Content starts
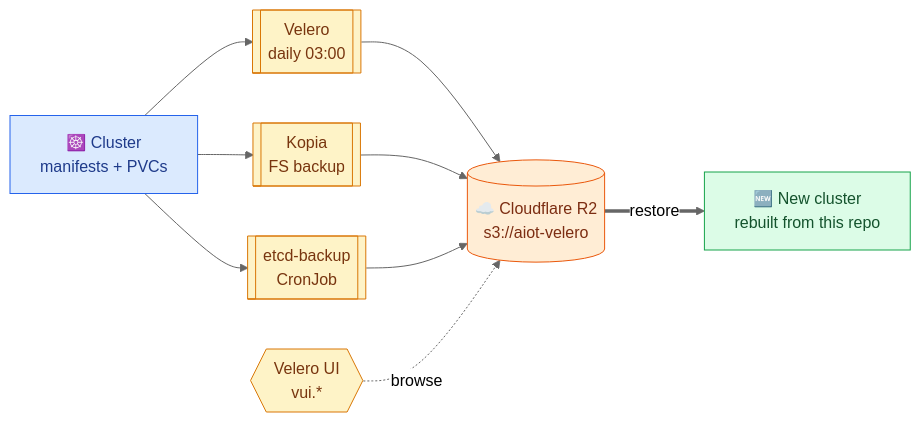
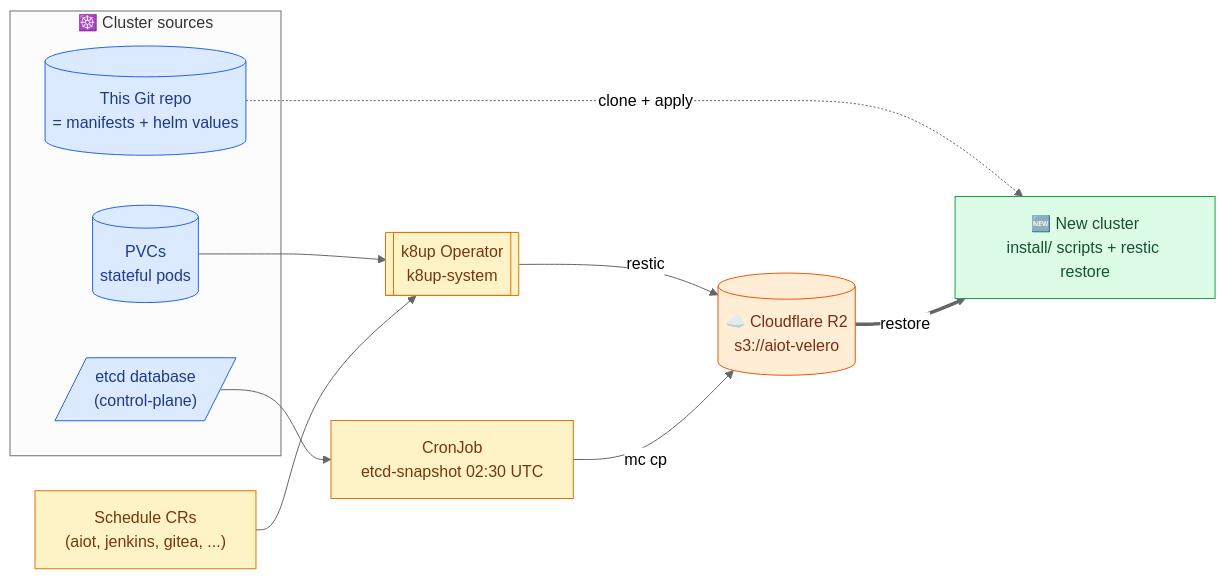
Before and after one commit to ondrejnr/aiot-platform: the fifth of 5 diagrams in README.md, drawn with Mermaid (neutral theme). The commit also changed other lines of this file and 4 other files, not shown here.

First line of the commit message:
docs: replace Velero with k8up (the actual backup tool); drop vui

````diff
--- a/README.md
+++ b/README.md
@@ -313,28 +313,32 @@
 ```mermaid
 flowchart LR
-    CL["☸️ Cluster<br/>manifests + PVCs"]
-    V[["Velero<br/>daily 03:00"]]
-    KOPIA[["Kopia<br/>FS backup"]]
-    ETCD[["etcd-backup<br/>CronJob"]]
+    subgraph SRC["☸️ Cluster sources"]
+        PVC[("PVCs<br/>stateful pods")]
+        ETCDB[/"etcd database<br/>(control-plane)"/]
+        REPO[("This Git repo<br/>= manifests + helm values")]
+    end
+
+    K8UP[["k8up Operator<br/>k8up-system"]]
+    SCHED["Schedule CRs<br/>(aiot, jenkins, gitea, ...)"]
+    ETCDCJ["CronJob<br/>etcd-snapshot 02:30 UTC"]
+
     R2[("☁️ Cloudflare R2<br/>s3://aiot-velero")]
-    VUI{{"Velero UI<br/>vui.*"}}
 
-    CL --> V
-    CL --> KOPIA
-    CL --> ETCD
-    V --> R2
-    KOPIA --> R2
-    ETCD --> R2
-    VUI -.browse.-> R2
+    PVC --> K8UP
+    SCHED --> K8UP
+    K8UP -- restic --> R2
+    ETCDB --> ETCDCJ
+    ETCDCJ -- mc cp --> R2
+    REPO -. clone + apply .-> NEW
 
-    R2 ==restore==> NEW["🆕 New cluster<br/>rebuilt from this repo"]
+    R2 ==restore==> NEW["🆕 New cluster<br/>install/ scripts + restic restore"]
 
     classDef src fill:#dbeafe,stroke:#2563eb,color:#1e3a8a
     classDef tool fill:#fef3c7,stroke:#d97706,color:#78350f
     classDef store fill:#ffedd5,stroke:#ea580c,color:#7c2d12
     classDef new fill:#dcfce7,stroke:#16a34a,color:#14532d
-    class CL src
-    class V,KOPIA,ETCD,VUI tool
+    class PVC,ETCDB,REPO src
+    class K8UP,SCHED,ETCDCJ tool
     class R2 store
     class NEW new
 ```
````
Content ends
Output the data verbatim, images excluded.

Before and after one commit to ondrejnr/aiot-platform: the fifth of 5 diagrams in README.md, drawn with Mermaid (neutral theme). The commit also changed other lines of this file and 4 other files, not shown here.

First line of the commit message:
docs: replace Velero with k8up (the actual backup tool); drop vui

````diff
--- a/README.md
+++ b/README.md
@@ -313,28 +313,32 @@
 ```mermaid
 flowchart LR
-    CL["☸️ Cluster<br/>manifests + PVCs"]
-    V[["Velero<br/>daily 03:00"]]
-    KOPIA[["Kopia<br/>FS backup"]]
-    ETCD[["etcd-backup<br/>CronJob"]]
+    subgraph SRC["☸️ Cluster sources"]
+        PVC[("PVCs<br/>stateful pods")]
+        ETCDB[/"etcd database<br/>(control-plane)"/]
+        REPO[("This Git repo<br/>= manifests + helm values")]
+    end
+
+    K8UP[["k8up Operator<br/>k8up-system"]]
+    SCHED["Schedule CRs<br/>(aiot, jenkins, gitea, ...)"]
+    ETCDCJ["CronJob<br/>etcd-snapshot 02:30 UTC"]
+
     R2[("☁️ Cloudflare R2<br/>s3://aiot-velero")]
-    VUI{{"Velero UI<br/>vui.*"}}
 
-    CL --> V
-    CL --> KOPIA
-    CL --> ETCD
-    V --> R2
-    KOPIA --> R2
-    ETCD --> R2
-    VUI -.browse.-> R2
+    PVC --> K8UP
+    SCHED --> K8UP
+    K8UP -- restic --> R2
+    ETCDB --> ETCDCJ
+    ETCDCJ -- mc cp --> R2
+    REPO -. clone + apply .-> NEW
 
-    R2 ==restore==> NEW["🆕 New cluster<br/>rebuilt from this repo"]
+    R2 ==restore==> NEW["🆕 New cluster<br/>install/ scripts + restic restore"]
 
     classDef src fill:#dbeafe,stroke:#2563eb,color:#1e3a8a
     classDef tool fill:#fef3c7,stroke:#d97706,color:#78350f
     classDef store fill:#ffedd5,stroke:#ea580c,color:#7c2d12
     classDef new fill:#dcfce7,stroke:#16a34a,color:#14532d
-    class CL src
-    class V,KOPIA,ETCD,VUI tool
+    class PVC,ETCDB,REPO src
+    class K8UP,SCHED,ETCDCJ tool
     class R2 store
     class NEW new
 ```
````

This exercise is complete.